*The task*
This task calls for copying every line in the data below that contains the word "pandas".

[Data records]

****************************************

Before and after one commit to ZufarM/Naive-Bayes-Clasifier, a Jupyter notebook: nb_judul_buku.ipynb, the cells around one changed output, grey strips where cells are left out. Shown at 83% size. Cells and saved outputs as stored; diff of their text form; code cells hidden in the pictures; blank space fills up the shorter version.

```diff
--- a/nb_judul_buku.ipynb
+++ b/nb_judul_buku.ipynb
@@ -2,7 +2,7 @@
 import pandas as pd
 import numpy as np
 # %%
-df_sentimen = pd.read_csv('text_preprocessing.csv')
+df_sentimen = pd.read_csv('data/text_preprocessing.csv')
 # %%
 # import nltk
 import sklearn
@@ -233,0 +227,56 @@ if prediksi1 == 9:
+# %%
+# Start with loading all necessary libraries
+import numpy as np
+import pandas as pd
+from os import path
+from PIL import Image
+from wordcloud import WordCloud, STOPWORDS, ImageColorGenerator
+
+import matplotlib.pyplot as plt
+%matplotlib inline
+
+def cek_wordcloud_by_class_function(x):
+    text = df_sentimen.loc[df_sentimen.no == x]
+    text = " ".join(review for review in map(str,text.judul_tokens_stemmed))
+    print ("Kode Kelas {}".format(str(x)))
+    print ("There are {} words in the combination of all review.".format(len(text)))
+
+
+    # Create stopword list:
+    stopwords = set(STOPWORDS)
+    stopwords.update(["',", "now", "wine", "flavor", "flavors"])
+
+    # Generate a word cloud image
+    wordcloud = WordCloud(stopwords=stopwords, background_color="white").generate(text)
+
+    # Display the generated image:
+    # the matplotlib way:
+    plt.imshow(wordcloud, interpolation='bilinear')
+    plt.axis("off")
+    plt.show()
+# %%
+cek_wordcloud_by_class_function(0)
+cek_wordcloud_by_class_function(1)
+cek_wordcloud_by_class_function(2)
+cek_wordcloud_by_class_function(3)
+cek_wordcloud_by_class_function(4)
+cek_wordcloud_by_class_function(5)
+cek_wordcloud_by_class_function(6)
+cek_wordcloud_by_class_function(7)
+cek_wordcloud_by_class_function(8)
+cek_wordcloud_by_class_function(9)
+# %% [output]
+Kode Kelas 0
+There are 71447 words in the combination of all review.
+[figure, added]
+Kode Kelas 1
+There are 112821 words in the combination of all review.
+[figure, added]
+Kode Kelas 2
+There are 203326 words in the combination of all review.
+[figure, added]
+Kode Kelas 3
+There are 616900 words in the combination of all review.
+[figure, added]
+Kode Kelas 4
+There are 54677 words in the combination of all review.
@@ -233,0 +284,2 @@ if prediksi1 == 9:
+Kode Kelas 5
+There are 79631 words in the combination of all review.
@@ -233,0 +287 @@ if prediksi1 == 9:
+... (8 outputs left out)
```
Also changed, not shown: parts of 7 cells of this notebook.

****************************************

*Exercise solution*
 import pandas as pd
+import pandas as pd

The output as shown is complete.